- Exercise details -
Return all entries precisely as they stand, without the images.

- Structured diff data -
────────────────────────────────────────
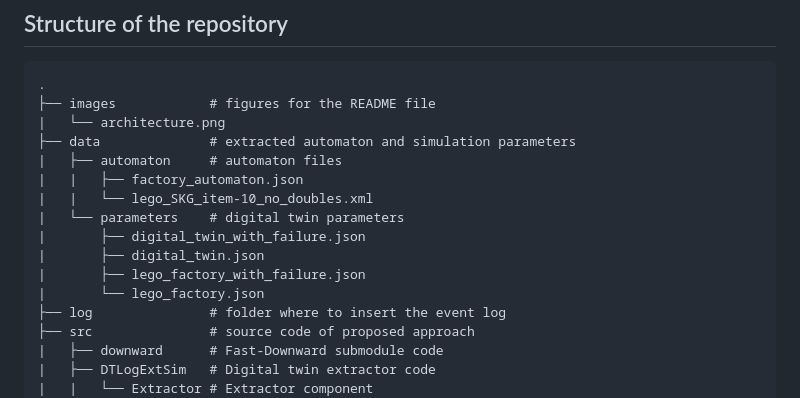
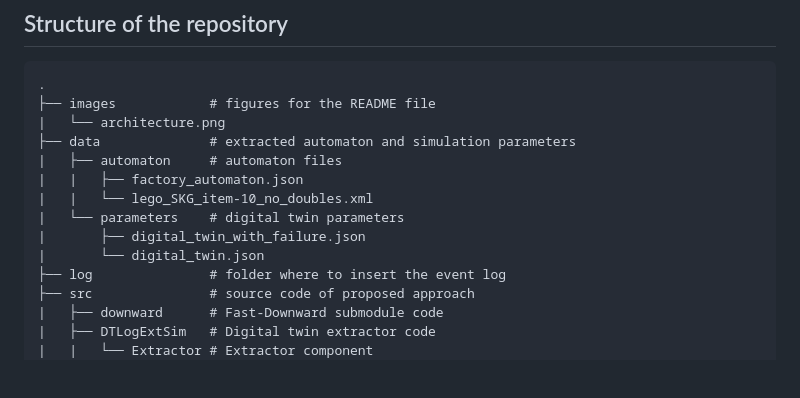
Before and after one commit to angelo-casciani/conv_prod_sys, a Markdown page: README.md, the part around the change. Rendered like a GitHub page; blank space fills up the shorter version.

```diff
--- a/README.md
+++ b/README.md
@@ -28,9 +28,7 @@ As illustrated in the Figure, the Conversational Layer includes a set of LLMs: t
 |   |   └── lego_SKG_item-10_no_doubles.xml
 |   └── parameters    # digital twin parameters
 |       ├── digital_twin_with_failure.json
-|       ├── digital_twin.json
-|       ├── lego_factory_with_failure.json
-|       └── lego_factory.json
+|       └── digital_twin.json
 ├── log               # folder where to insert the event log
 ├── src               # source code of proposed approach
 |   ├── downward      # Fast-Downward submodule code
```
────────────────────────────────────────
- Response for this exercise -
Before and after one commit to angelo-casciani/conv_prod_sys, a Markdown page: README.md, the part around the change. Rendered like a GitHub page; blank space fills up the shorter version.

```diff
--- a/README.md
+++ b/README.md
@@ -28,9 +28,7 @@ As illustrated in the Figure, the Conversational Layer includes a set of LLMs: t
 |   |   └── lego_SKG_item-10_no_doubles.xml
 |   └── parameters    # digital twin parameters
 |       ├── digital_twin_with_failure.json
-|       ├── digital_twin.json
-|       ├── lego_factory_with_failure.json
-|       └── lego_factory.json
+|       └── digital_twin.json
 ├── log               # folder where to insert the event log
 ├── src               # source code of proposed approach
 |   ├── downward      # Fast-Downward submodule code
```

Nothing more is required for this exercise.